Guidance in higher education: most universities are equipped with Career Guidance Offices, supporting students in choosing the most appropriate training pathway and in getting an overall picture of labour market trends and related job opportunities. Some universities also provide information about their training provision via job and career fairs or via “Open Days“; in this area, universities are often supported by research centres, professional associations, associations of enterprises, etc.

Career Guidance within the employment system is mainly carried out by PES managed by Regions; PES offer an array of activities ranging from information services, guidance and counselling to support during the job search and/or placement (apprenticeship, traineeship). All services are provided on the basis of the user’s specific needs (young adults with problems in entering the labour market, job seekers, long term unemployed, women returnees, people aged 45+, etc.).

For Young People Not in Education, Employment or Training (NEETs) aged 15–29, the EU Youth Guarantee Initiative offers specific measures. Italy has a dedicated National Operational Programme for NEETs, which envisages 9 standard actions defined at national level, including guidance and counselling activities, trainings, traineeships and civil service.

In order to reach out to a wider and younger audience, web-based platforms and databases have recently been created by MIUR, MLPS, Regional Authorities and Autonomous Provinces, universities (i.e. AlmaLaurea InterUniversity Consortium), associations of enterprises, bilateral agencies and chambers of commerce. Some platforms provide students with information necessary to make sound educational and training decisions, while others are specifically designed to support labour demand/ supply matching.


In Italy there are no formal requirements to become a guidance practitioner, who is usually selected on the basis of a professional background which should prove medium/high educational level (diploma or university degree) and completion of training including sociological, psychological, economical and psycho-pedagogical studies (graduate and post-graduate courses in Economics, Law, Psychology, Political Sciences, Science of Education) and a field experience. In addition, it is quite common to have completed further training focused on guidance, usually promoted by the Ministry of Education, schools, vocational training agencies and PES. Some regions also organize long-term further education programmes for employees working in the guidance sector. Finally, guidance training courses addressed to practitioners of vocational training agencies and other associations have been organized.


At national level there is no specific institution dedicated to conducting studies and research on lifelong guidance issues. MIUR promotes research on related themes in cooperation with national research institutes and academic centres. In addition, single universities, associations of enterprises and private organisations carry out research activities in the context of projects receiving financial support from national resources and more often EU funds.

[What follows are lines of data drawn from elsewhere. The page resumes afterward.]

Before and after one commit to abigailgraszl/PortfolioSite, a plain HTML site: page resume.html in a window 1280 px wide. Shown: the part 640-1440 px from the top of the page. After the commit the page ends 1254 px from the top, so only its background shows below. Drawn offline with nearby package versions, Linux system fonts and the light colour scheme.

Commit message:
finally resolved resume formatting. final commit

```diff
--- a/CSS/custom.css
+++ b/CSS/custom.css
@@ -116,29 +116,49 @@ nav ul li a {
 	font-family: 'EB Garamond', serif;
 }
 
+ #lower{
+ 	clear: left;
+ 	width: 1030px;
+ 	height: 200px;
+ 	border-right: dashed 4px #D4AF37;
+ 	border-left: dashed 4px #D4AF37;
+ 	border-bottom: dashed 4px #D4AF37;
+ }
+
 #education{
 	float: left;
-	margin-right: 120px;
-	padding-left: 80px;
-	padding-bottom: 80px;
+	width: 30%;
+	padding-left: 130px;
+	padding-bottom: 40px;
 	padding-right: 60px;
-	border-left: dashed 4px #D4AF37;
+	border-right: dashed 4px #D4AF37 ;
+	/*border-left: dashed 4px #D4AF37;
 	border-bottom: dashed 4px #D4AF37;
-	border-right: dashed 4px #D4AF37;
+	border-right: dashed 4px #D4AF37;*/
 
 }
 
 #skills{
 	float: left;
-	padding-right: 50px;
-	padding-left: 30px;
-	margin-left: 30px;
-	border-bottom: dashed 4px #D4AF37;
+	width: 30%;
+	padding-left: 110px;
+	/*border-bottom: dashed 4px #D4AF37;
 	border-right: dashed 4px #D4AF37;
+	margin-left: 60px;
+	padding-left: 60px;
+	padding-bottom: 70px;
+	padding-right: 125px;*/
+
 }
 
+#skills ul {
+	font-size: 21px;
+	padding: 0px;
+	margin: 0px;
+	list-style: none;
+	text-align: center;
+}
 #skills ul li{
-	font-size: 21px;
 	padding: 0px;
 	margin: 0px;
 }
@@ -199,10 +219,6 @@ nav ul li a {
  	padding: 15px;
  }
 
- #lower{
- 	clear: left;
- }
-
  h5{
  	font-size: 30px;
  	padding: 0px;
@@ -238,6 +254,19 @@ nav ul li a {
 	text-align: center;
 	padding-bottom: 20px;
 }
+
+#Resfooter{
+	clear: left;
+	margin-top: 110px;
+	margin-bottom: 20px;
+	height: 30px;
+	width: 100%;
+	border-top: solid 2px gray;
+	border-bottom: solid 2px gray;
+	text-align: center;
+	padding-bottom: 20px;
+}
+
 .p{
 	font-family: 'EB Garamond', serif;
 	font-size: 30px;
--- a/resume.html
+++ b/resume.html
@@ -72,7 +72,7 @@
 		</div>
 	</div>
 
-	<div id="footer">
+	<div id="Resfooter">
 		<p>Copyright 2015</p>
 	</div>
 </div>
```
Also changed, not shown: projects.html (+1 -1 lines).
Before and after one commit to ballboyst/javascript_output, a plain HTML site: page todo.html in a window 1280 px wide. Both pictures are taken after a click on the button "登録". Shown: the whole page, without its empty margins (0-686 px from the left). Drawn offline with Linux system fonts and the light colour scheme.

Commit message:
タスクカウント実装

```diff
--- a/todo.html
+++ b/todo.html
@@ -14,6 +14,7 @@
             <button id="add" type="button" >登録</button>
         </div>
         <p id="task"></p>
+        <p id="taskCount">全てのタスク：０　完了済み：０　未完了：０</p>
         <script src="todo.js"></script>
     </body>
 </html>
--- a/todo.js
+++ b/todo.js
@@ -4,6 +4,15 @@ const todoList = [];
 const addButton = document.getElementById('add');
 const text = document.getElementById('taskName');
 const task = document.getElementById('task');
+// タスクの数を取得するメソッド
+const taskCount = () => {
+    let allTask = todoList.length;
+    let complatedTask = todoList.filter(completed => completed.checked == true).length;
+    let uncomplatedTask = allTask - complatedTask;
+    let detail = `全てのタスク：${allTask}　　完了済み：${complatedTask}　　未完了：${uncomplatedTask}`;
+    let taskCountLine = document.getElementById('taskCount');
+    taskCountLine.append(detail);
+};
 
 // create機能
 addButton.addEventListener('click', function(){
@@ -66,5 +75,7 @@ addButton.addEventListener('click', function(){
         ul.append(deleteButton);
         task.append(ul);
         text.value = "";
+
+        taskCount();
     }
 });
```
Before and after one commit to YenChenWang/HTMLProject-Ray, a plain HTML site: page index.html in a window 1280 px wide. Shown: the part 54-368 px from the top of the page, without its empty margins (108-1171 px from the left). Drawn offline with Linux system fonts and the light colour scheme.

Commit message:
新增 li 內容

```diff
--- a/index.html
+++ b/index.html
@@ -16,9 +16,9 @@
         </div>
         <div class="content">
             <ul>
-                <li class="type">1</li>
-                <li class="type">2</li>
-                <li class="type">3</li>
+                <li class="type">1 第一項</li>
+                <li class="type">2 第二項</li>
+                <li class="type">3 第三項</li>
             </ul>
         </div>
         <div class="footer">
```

The Guidance Report: challenges and goals for a new labour market published in 2011 by the Institute for development of workers’ vocational training (former ISFOL, text in italian) with MLPS represents the first survey carried out at national level on the Italian guidance system. The survey gives a picture of the demand and provision of guidance services, as well as describes the main features of the organizations involved.


In Italy there is no specific ethical code for guidance counsellors, as a result of the fact that their professional profile is not formally recognized. Their conduct is defined by standards provided in professional ethical codes of each employment field. In addition, in some cases guidance practitioners are members of counsellors associations which require respect of  specific deontological principles.


Last update by ©Euroguidance Italy (May 2019)